=== Section Start ===
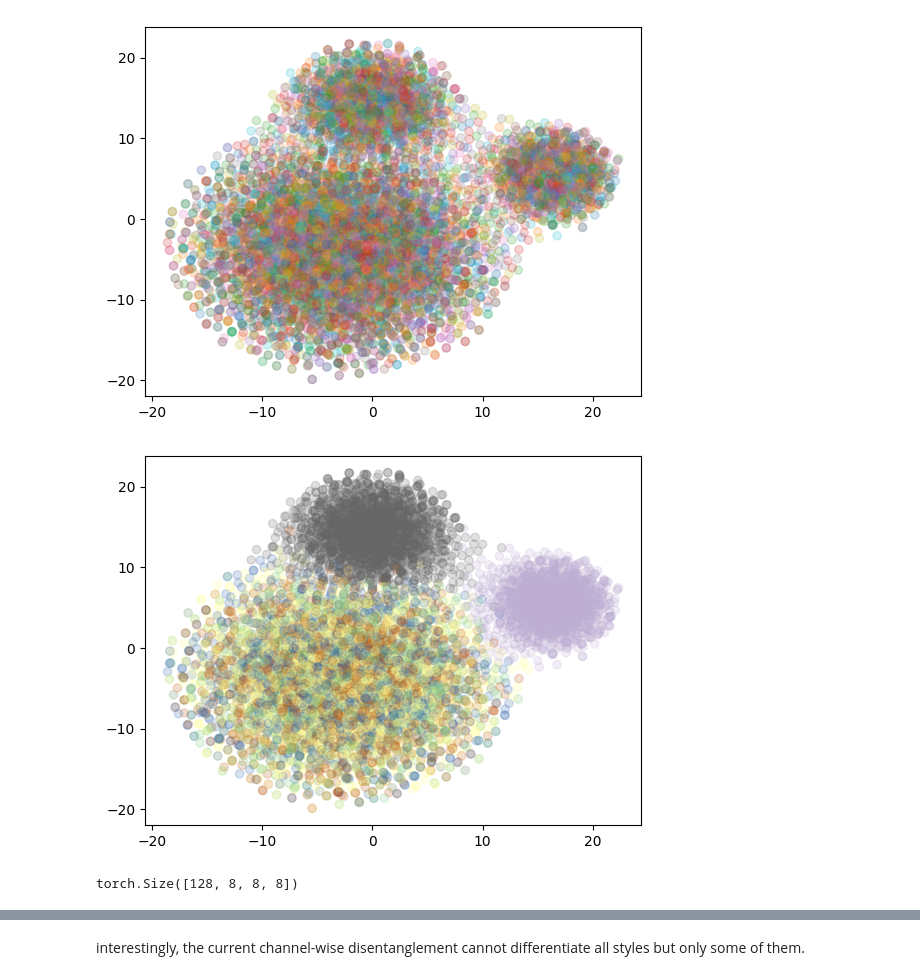
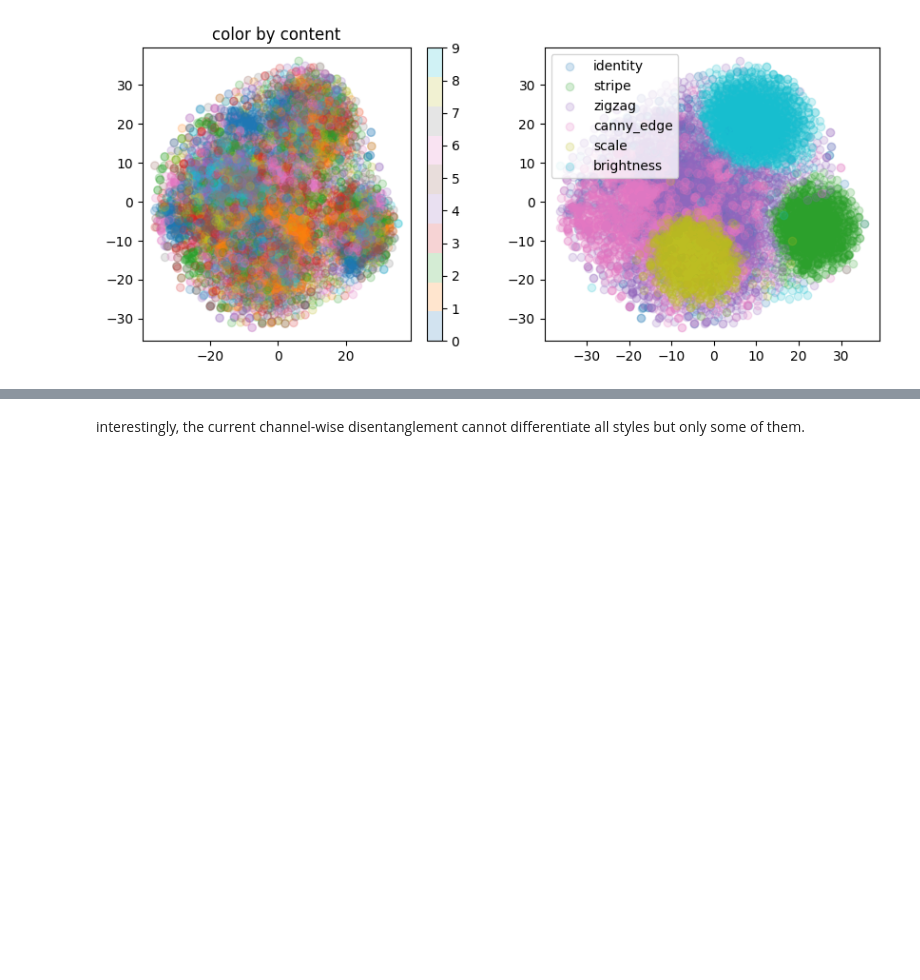
Before and after one commit to scotsun/clear-diffusion, a Jupyter notebook: demo-clear.ipynb, the cells around one changed output, grey strips where cells are left out. Drawn from its saved outputs; the diff is of its cells as text; code cells hidden in the pictures; blank space fills up the shorter version.

```diff
--- a/demo-clear.ipynb
+++ b/demo-clear.ipynb
@@ -129,6 +133,6 @@ plt.imshow(make_grid(x, nrow=16).cpu().permute(1,2,0))
 # %%
 x = next(iter(test_loader))['image'].to("cuda")
-best_model = mlflow.pytorch.load_model('runs:/96c3e27e9e5a411b898e4574f7944790/best_model')
+best_model = mlflow.pytorch.load_model('runs:/c7aef93fd9d14a9e8807df0e631e9c2a/best_model')
 with torch.no_grad():
     best_model.eval()
     xhat, posterior = best_model(x)
@@ -195,20 +201,26 @@ plt.show()
 tsne = TSNE(n_components=2, init='pca')
 z_2d = tsne.fit_transform(z_ss.view(z_ss.shape[0], -1).numpy())
 # %%
-plt.scatter(z_2d[:, 0], z_2d[:, 1], c=labels.numpy(), cmap='tab10', alpha=0.2)
+fig, axs = plt.subplots(1, 2, figsize=(10, 4))
+
+axs0 = axs[0].scatter(z_2d[:, 0], z_2d[:, 1], c=labels.numpy(), cmap='tab10', alpha=0.2)
+cbar = fig.colorbar(axs0, ax=axs[0])
+axs[0].set_title('color by content')
+
+style_labels = ['identity', 'stripe', 'zigzag', 'canny_edge', 'scale','brightness']
+cmap = plt.get_cmap('tab10')
+colors = [cmap(i) for i in np.linspace(0, 1, len(style_labels))]
+for g in range(len(style_labels)):
+    i = np.where(styles == g)[0]
+    axs[1].scatter(z_2d[i,0], z_2d[i,1], alpha=0.2, c=colors[g], label=style_labels[g])
+axs[1].legend()
 plt.show()
-plt.scatter(z_2d[:, 0], z_2d[:, 1], c=styles.numpy(), cmap='Accent', alpha=0.2)
-plt.show()
 # %% [output]
-[figure, old version]
+[figure, new version]
-[figure, removed]
 # %%
 z_c, z_s = mu.chunk(2, dim=1)
-z_s = torch.cat([z_s[2:], z_s[:2]], dim=0)
+z_s = torch.cat([z_s[1:], z_s[:1]], dim=0)
 z = torch.cat([z_c, z_s], dim=1).contiguous()
-z.shape
-# %% [output]
-torch.Size([128, 8, 8, 8])
 # %%
 x = next(iter(test_loader))['image'].to("cuda")
 plt.imshow(make_grid(x, nrow=16).cpu().permute(1,2,0))
```
Also changed, not shown: parts of 10 cells of this notebook, 3 other files.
=== Section End ===
Problem
Could you give the material above again, exactly and without its pictures?

Response to this exercise
Before and after one commit to scotsun/clear-diffusion, a Jupyter notebook: demo-clear.ipynb, the cells around one changed output, grey strips where cells are left out. Drawn from its saved outputs; the diff is of its cells as text; code cells hidden in the pictures; blank space fills up the shorter version.

```diff
--- a/demo-clear.ipynb
+++ b/demo-clear.ipynb
@@ -129,6 +133,6 @@ plt.imshow(make_grid(x, nrow=16).cpu().permute(1,2,0))
 # %%
 x = next(iter(test_loader))['image'].to("cuda")
-best_model = mlflow.pytorch.load_model('runs:/96c3e27e9e5a411b898e4574f7944790/best_model')
+best_model = mlflow.pytorch.load_model('runs:/c7aef93fd9d14a9e8807df0e631e9c2a/best_model')
 with torch.no_grad():
     best_model.eval()
     xhat, posterior = best_model(x)
@@ -195,20 +201,26 @@ plt.show()
 tsne = TSNE(n_components=2, init='pca')
 z_2d = tsne.fit_transform(z_ss.view(z_ss.shape[0], -1).numpy())
 # %%
-plt.scatter(z_2d[:, 0], z_2d[:, 1], c=labels.numpy(), cmap='tab10', alpha=0.2)
+fig, axs = plt.subplots(1, 2, figsize=(10, 4))
+
+axs0 = axs[0].scatter(z_2d[:, 0], z_2d[:, 1], c=labels.numpy(), cmap='tab10', alpha=0.2)
+cbar = fig.colorbar(axs0, ax=axs[0])
+axs[0].set_title('color by content')
+
+style_labels = ['identity', 'stripe', 'zigzag', 'canny_edge', 'scale','brightness']
+cmap = plt.get_cmap('tab10')
+colors = [cmap(i) for i in np.linspace(0, 1, len(style_labels))]
+for g in range(len(style_labels)):
+    i = np.where(styles == g)[0]
+    axs[1].scatter(z_2d[i,0], z_2d[i,1], alpha=0.2, c=colors[g], label=style_labels[g])
+axs[1].legend()
 plt.show()
-plt.scatter(z_2d[:, 0], z_2d[:, 1], c=styles.numpy(), cmap='Accent', alpha=0.2)
-plt.show()
 # %% [output]
-[figure, old version]
+[figure, new version]
-[figure, removed]
 # %%
 z_c, z_s = mu.chunk(2, dim=1)
-z_s = torch.cat([z_s[2:], z_s[:2]], dim=0)
+z_s = torch.cat([z_s[1:], z_s[:1]], dim=0)
 z = torch.cat([z_c, z_s], dim=1).contiguous()
-z.shape
-# %% [output]
-torch.Size([128, 8, 8, 8])
 # %%
 x = next(iter(test_loader))['image'].to("cuda")
 plt.imshow(make_grid(x, nrow=16).cpu().permute(1,2,0))
```
Also changed, not shown: parts of 10 cells of this notebook, 3 other files.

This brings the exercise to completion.